In various press articles from the 90’s one can see the year 1990 as the end of Laboratorium’s career. During the next decade the band appeared several times on stage, also during the celebration of their 25th anniversary (which was documented by TV production ’25 Years of Laborka’) – all the band’s guitarists appeared together on stage at that time. Janusz Grzywacz is an active illustrative musician, he writes for the theatre (more than 100 premieres) and for the film, he also released two solo albums – ‘Muzyka osobista’ and ‘Mlynek Kawowy’. Marek Stryszowski performs with his band Little Egoist, he’s also the boss of a PSJ branch in Krakow. It’s impossible not to write about all of Laboratorium’s musicians – some of them are still active on the scene, others ended their careers in music. Laboratorium, however, gained a solid and unquestionable status in Polish rock and jazz music. Janusz Grzywacz sums it up: I think we had our fantastic.. no, not five – eleven minutes, which I sincerely wish to all musicians. We played more than a thousand concerts, were invited by major festivals and recorded 9 albums. I know that such thing is impossible to achieve in the jazz market nowadays. I also know that Laboratorium never really fell apart, to be honest. It’s because that our music is still inside us. In each of us there’s still the same way of thinking and playing, the same sensitivity and perspective towards music, which characterized Laborka. And it always will. (Michal Wilczynski)


This is the 2nd album by Polish Jazz-Rock Fusion ensemble Laboratorium, which was one of several great Polish bands (like Extra Ball for example) playing in that vein during the 1970s. Founded by keyboardist Janusz Grzywacz, the band’s founding members included also saxophonist / vocalist Marek Stryszowski and drummer Mieczyslaw Gorka. After an initial period of trying to find a musical identity, the band was joined by brothers Pawel Scieranski on guitar and Krzysztof Scieranski on bass (one of the greatest Polish bass players) and settled into the Fusion genre, with a musical approach and sound not far away from Weather Report. This, their second recording, presents them in their full power and the recording is quite stunning in its sophistication and instrumental aptitude. The music includes pieces composed by all members of the group. As opposed to most American Fusion at the time, which was mostly based on simplistic melodies and endless instrumental doodling, this music is atmospheric, intelligent, sophisticated, well developed and coherent, clearly well rooted in the European musical tradition. Fusion fans are well advised to try this out and explore this wonderful music, which is expanding the genre’s limitations to the max. This music will also interest fans Prog fans, as it is close in spirit to the Canterbury genre. Superb stuff (Adam Baruch)
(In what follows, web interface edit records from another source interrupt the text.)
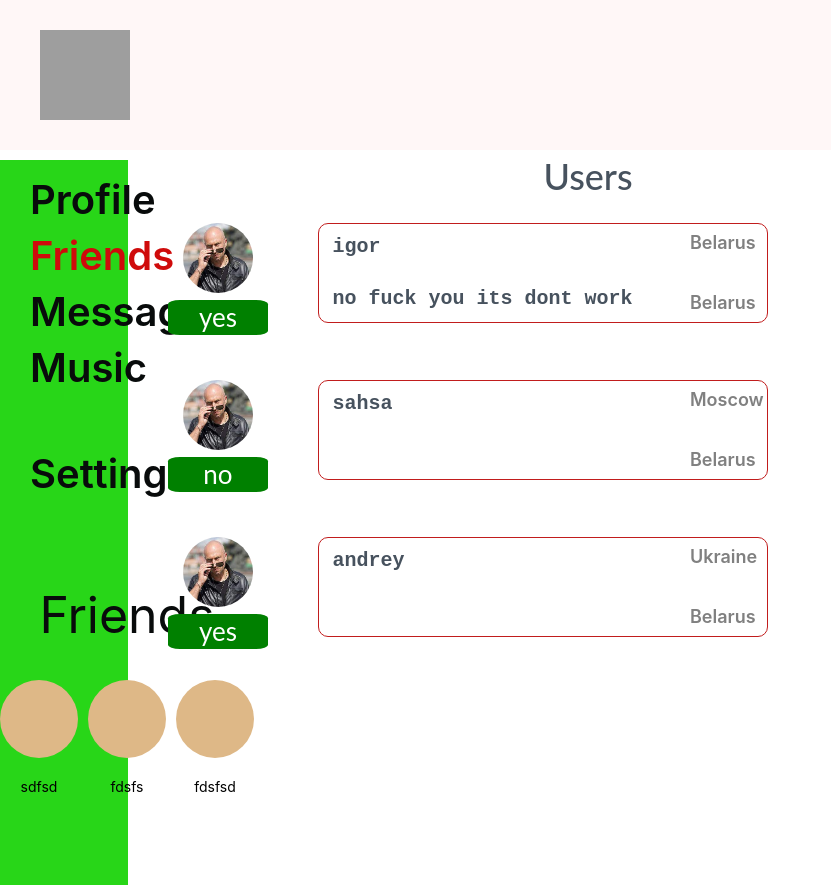
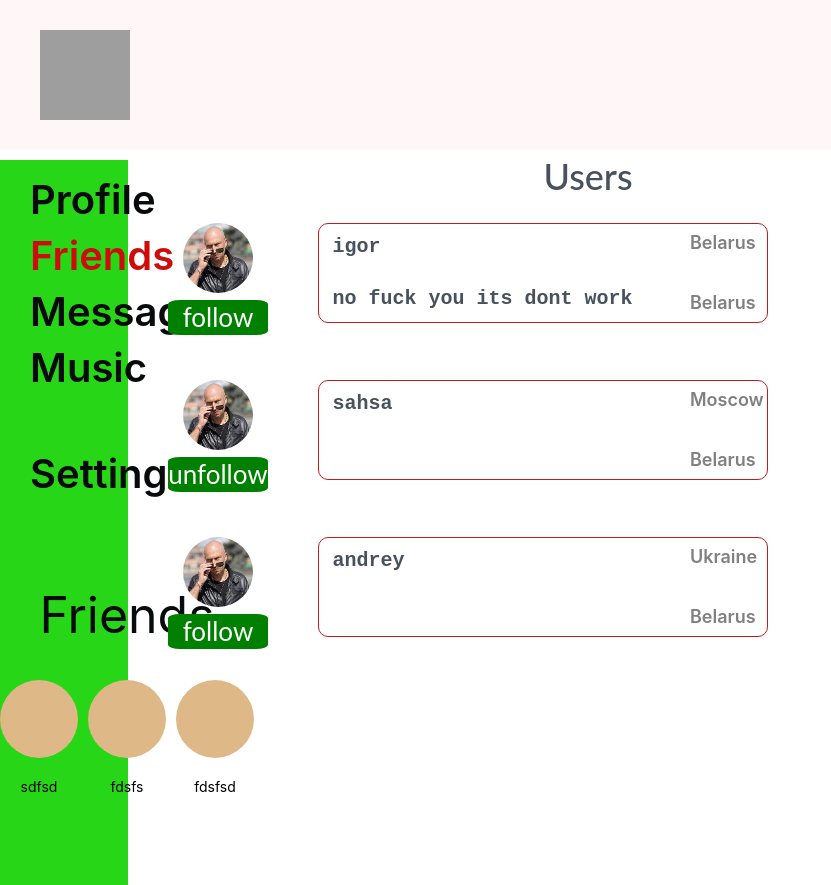
Before and after one commit to jaumamyfront-ender/ReactApp, a React (Create React App) app in the folder my-app/: page /friends in a window 1280 px wide. Shown: the whole page, without its empty margins (0-831 px from the left). Built offline with nearby package versions, Linux system fonts and the light colour scheme; grey boxes are pictures that could not be loaded.

Commit message:
Reducer/DispatchFixIssues

```diff
--- a/my-app/src/components/Friends/friends-sub-component.jsx
+++ b/my-app/src/components/Friends/friends-sub-component.jsx
@@ -30,7 +30,7 @@ const FriendsElements = () => {
                 follow(u.id);
               }}
             >
-              yes
+              follow
             </button>
           ) : (
             <button
@@ -38,7 +38,7 @@ const FriendsElements = () => {
                 unfollow(u.id);
               }}
             >
-              no
+              unfollow
             </button>
           )}
         </div>
--- a/my-app/src/components/Redux/reducer-friends.jsx
+++ b/my-app/src/components/Redux/reducer-friends.jsx
@@ -51,7 +51,7 @@ const friendReducers = (state = initialState, action) => {
         ...state,
         users: state.users.map((u) => {
           if (u.id === action.userId) {
-            return { ...u, followed: false };
+            return { ...u, followed: true };
           }
           return u;
         }),
```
In other words: High class Jazz-Rock !!!


Mieczysław Górka (drums, percussion)
Janusz Grzywacz (piano, synthesizer)
Krzysztof Ścierański (bass)
Paweł Ścierański (guitar)
Marek Stryszowski (saxophone, vocals, effects)

01. Przejazd (The Journey) (K. Ścierański) 1.35
02. I’m Sorry, I’m Not Driver (K. Ścierański) 7.07
03. Etiudka / Little Etude (Grzywacz) 1.26
04. Śniegowa Panienka (The Snow Girl) (M. Stryszowski) 8.16
05. Lady Rolland (M. Stryszowski) 1.44
06. Quasimodo (Grzywacz) 10.51
07. Kyokushinkai (Górka/P. Ścierański) 2.54
08- Ikona / An Icon (In Memory Of Zbigniew Seifert) (Grzywacz) 6.15
09.  Etiudka (Grzywacz) 2.34
10. Sniegowa Panienka (M. Stryszowski) 11.08
11. Odjazd (Górka/Grzywacz/K. Ścierański/P.Ścierański/Stryszowski) 5.36
12. Zdrowie Na Budowie (Grzywacz) 6.46